Former government and security officials' criticism of the Netanyahu government's hard-line approach on Iran is now coupled with the uncertainty of an election campaign.
Disagreements in Israel over whether to attack Iran have erupted into the open. In one corner, the Netanyahu government. In the other, a number of Israeli security officials.
Israeli Defense Minister Ehud Barak insisted that Iranian leaders are not rational, rebutting comments made earlier in the week by IDF chief Benny Gantz.
The decision, which is part of a broader settlement expansion, could pave the way for similar legalizations. Prospects for meaningful peace talks just grew dimmer.
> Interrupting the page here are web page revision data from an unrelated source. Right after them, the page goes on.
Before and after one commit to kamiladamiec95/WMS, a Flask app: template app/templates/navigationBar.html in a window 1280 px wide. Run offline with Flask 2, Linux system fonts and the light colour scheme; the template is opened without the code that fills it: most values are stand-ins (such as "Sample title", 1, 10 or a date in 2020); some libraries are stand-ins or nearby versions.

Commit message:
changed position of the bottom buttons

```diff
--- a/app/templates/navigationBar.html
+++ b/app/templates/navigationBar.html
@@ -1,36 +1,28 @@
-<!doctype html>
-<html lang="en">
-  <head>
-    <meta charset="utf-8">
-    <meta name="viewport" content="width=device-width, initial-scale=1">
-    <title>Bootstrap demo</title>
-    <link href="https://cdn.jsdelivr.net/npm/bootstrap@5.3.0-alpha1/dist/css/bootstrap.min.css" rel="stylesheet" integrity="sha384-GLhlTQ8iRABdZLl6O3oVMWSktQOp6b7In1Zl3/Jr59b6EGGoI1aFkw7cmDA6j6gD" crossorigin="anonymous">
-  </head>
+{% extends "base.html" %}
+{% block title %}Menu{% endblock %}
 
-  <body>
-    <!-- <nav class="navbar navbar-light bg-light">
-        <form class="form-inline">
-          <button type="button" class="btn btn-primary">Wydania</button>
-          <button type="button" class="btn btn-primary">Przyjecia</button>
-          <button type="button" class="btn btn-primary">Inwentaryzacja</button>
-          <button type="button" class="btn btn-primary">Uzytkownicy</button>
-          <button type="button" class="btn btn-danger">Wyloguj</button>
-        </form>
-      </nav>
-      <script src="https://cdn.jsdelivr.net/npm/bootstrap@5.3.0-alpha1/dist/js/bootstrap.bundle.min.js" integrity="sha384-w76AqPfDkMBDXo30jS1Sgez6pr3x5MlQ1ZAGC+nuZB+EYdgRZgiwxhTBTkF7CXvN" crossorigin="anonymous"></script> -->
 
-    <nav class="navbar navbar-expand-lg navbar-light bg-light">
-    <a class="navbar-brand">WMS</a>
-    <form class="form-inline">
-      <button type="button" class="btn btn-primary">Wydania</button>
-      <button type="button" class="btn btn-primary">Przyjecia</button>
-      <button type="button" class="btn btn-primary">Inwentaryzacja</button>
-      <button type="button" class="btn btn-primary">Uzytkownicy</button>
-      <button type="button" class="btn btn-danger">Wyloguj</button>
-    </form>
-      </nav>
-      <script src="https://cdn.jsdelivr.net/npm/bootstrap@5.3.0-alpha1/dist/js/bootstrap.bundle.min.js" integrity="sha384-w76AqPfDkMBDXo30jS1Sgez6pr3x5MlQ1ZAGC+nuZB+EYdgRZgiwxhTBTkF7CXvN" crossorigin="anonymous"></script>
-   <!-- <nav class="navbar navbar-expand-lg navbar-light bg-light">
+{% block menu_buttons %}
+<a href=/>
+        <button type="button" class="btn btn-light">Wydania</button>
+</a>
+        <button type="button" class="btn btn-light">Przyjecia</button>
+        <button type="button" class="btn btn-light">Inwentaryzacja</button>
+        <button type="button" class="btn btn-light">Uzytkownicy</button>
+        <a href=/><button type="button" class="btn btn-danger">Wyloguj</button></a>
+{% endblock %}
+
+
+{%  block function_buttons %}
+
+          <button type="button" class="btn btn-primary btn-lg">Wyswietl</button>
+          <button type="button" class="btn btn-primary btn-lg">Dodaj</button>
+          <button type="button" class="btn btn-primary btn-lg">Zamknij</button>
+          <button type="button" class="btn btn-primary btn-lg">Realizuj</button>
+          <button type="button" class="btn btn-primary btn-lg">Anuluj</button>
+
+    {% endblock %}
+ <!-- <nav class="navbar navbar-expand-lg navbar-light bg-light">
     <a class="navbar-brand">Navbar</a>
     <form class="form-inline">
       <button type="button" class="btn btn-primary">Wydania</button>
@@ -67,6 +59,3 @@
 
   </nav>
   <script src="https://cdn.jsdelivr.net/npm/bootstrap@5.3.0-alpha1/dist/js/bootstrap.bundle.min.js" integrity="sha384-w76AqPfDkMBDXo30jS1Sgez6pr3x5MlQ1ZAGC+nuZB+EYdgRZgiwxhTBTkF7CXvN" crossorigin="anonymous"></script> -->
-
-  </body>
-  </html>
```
In an interview with Haaretz, Israel Defense Forces Chief of Staff Benny Gantz acknowledged the threat of a nuclear Iran but said Tehran wasn't likely to go there, citing its 'rational' leadership.
Though Egypt and Israel insist the decision to end a gas sales contract wasn't political, it's hard to see annulling the largest ever contract between the two countries as anything but.
Who to believe?
Obama appears to be hemming in Israel at every turn. Case in point: A report in which unnamed US officials allege that Israel has obtained access to bases in Azerbaijan, on Iran's border.
Some Palestinian protesters threw rocks at Israeli soldiers amid Land Day commemorations of the 1976 killing of six Palestinian citizens of Israel. Israeli forces responded with tear gas.
Attack ads from lobbying groups, warnings of nuclear doom from GOP hopefuls, and saber-rattling from the punditocracy surround AIPAC's annual meeting.